**Brief**
Would you set down every line of the data below exactly as it reads?

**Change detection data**
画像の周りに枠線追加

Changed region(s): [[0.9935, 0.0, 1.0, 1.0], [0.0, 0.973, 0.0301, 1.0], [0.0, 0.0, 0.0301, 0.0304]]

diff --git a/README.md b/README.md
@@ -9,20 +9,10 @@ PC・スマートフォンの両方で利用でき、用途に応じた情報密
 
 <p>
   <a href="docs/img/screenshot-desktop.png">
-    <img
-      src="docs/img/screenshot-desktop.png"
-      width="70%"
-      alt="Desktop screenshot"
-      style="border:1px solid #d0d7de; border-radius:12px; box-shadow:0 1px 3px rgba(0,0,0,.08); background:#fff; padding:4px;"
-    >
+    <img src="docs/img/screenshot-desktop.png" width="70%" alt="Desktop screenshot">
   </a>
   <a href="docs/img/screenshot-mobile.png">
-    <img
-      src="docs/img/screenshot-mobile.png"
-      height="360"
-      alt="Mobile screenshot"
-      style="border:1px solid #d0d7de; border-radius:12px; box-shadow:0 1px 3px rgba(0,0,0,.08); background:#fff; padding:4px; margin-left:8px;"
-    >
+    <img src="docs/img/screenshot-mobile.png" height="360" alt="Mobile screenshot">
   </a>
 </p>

**Result of this task**
画像の周りに枠線追加

Changed region(s): [[0.9935, 0.0, 1.0, 1.0], [0.0, 0.973, 0.0301, 1.0], [0.0, 0.0, 0.0301, 0.0304]]

diff --git a/README.md b/README.md
@@ -9,20 +9,10 @@ PC・スマートフォンの両方で利用でき、用途に応じた情報密
 
 <p>
   <a href="docs/img/screenshot-desktop.png">
-    <img
-      src="docs/img/screenshot-desktop.png"
-      width="70%"
-      alt="Desktop screenshot"
-      style="border:1px solid #d0d7de; border-radius:12px; box-shadow:0 1px 3px rgba(0,0,0,.08); background:#fff; padding:4px;"
-    >
+    <img src="docs/img/screenshot-desktop.png" width="70%" alt="Desktop screenshot">
   </a>
   <a href="docs/img/screenshot-mobile.png">
-    <img
-      src="docs/img/screenshot-mobile.png"
-      height="360"
-      alt="Mobile screenshot"
-      style="border:1px solid #d0d7de; border-radius:12px; box-shadow:0 1px 3px rgba(0,0,0,.08); background:#fff; padding:4px; margin-left:8px;"
-    >
+    <img src="docs/img/screenshot-mobile.png" height="360" alt="Mobile screenshot">
   </a>
 </p>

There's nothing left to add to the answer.